I can’t quite believe it, but it’s more than 2 years since I launched Braintastic! Science and it’s wonderful to see how we have grown. We now have a team of 6 presenters, and so far, have reached over 160,000 young people, so I wanted to take a moment to reflect on what my aims were when I started the organisation.
Primarily, Braintastic! Science aims to help teachers and students
understand the science of their amazing brains, and use it to get the best out of them and boost learning. We translate trusted scientific research into fun, narrative driven science shows and activities, which show kids that learning can be enjoyable, and something that we should continue throughout our lives. Our content promotes curiosity, encouraging kids to ask questions, and highlighting the importance of learning and thinking scientifically. And most importantly, our interactive stage shows are great fun! We also give teachers confidence to apply valid psychology and neuroscience research in their lessons – for example by sharing science based tips, tricks and resources via this blog!
I think there is huge value in learning about our brains, to help us understand the way we behave and also how we can empathize with and relate to other people around us. For example, if you find out a little bit about memories stored in the brain and how you learn new things, you might be able to be more efficient with your learning and adopt the best techniques for revision. If you understand how your brain develops as you go from a child to a teenager to an adult, you might appreciate why certain things feel like such a big deal to us at each stage in our life. This might help adults empathize with young people, and vice versa. And, vitally, the more we understand about our brains, the better we can protect our own mental well-being, in schools and at home, as well as help those around us who might be struggling. It is vital we show children that it is ok to talk about your feelings and share what is on their minds. We hope that by helping kids and teenagers to understand their own mental well-being, and that of others, we can help build a more empathetic and resilient society.
I also wanted Braintastic! Science to show young people that anyone can do science- whatever their background. We believe that science is an important part of everyday life, and should be available to everyone, whatever their gender, race, or socioeconomic background. For too long, images of scientists have been of old white men with wild hair- and that’s something I was really keen to fight against in Braintastic! Science. Science isn’t full of ‘lone geniuses’- it’s collaborative, and done by a whole range of different types of people. And there are so many fantastic, diverse, people out there who are great role models, including these fab women in STEM we highlighted in a recent blog.
All our presenters are brain experts, with at least one degree related to neuroscience or psychology, as well as being fantastic communicators and storytellers. I am really proud of the diverse routes my presenters took into science and hope that their stories will help in smashing stereotypes that are so persistent in STEM and inspiring the next generation of scientists. We also aim for our content to be as inclusive as possible, and work with schools to accommodate any specific needs their students might have. I am also working to make my group of presenters more diverse, by launching the Braintastic! Science mentoring programme, to help support people from underrepresented backgrounds who are interested in science communication.

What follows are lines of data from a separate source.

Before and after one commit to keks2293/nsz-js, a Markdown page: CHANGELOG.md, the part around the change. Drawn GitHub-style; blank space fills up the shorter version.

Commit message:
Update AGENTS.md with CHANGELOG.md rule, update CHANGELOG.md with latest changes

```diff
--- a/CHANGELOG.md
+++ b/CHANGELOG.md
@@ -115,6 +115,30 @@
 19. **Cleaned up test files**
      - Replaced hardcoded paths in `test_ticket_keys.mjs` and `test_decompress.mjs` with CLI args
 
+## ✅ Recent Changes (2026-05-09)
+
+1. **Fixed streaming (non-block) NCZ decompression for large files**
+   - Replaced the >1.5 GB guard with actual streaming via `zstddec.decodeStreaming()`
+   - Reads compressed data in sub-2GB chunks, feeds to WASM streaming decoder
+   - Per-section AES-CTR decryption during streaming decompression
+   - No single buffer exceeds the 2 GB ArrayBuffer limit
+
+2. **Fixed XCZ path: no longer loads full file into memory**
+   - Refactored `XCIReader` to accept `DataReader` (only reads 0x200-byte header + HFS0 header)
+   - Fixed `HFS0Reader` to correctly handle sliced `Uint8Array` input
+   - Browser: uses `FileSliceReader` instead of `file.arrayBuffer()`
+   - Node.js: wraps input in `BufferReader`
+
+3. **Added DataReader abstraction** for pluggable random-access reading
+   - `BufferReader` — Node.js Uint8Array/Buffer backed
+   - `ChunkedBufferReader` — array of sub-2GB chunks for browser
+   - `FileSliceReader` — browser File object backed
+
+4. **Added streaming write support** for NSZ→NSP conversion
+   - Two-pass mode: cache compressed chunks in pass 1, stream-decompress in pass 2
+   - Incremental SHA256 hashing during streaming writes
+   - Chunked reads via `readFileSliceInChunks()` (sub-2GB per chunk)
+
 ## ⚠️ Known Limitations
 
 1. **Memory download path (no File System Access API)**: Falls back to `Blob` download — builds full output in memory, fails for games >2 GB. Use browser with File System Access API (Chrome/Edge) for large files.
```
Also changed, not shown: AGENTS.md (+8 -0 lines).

As well as these more altruistic reasons to found Braintastic! Science, I had a selfish reason too. I love everything about presenting on stage and talking to young people about their brains, so this is my way of continuing to do that. My favourite part of any show is always the Q&A that we do at the end. I love hearing kids’ questions about the brain. They ask the most fantastic things and they always keep me on my toes. I've been doing this for ten years now and yet almost every time there is a question that I haven't answered before. Sometimes it's something that I know the answer to, and that's great. Sometimes it's something that probably has an answer, but I don't know it and I have to admit that – and tell them that I'm going to go away and look it up. But often the questions simply don't have an answer because there's so much that we don't know about neuroscience. I love sharing unanswered science questions with the kids because maybe some of them will go on to be neuroscientists and be the ones who find the answer to that question! I find that thought really exciting.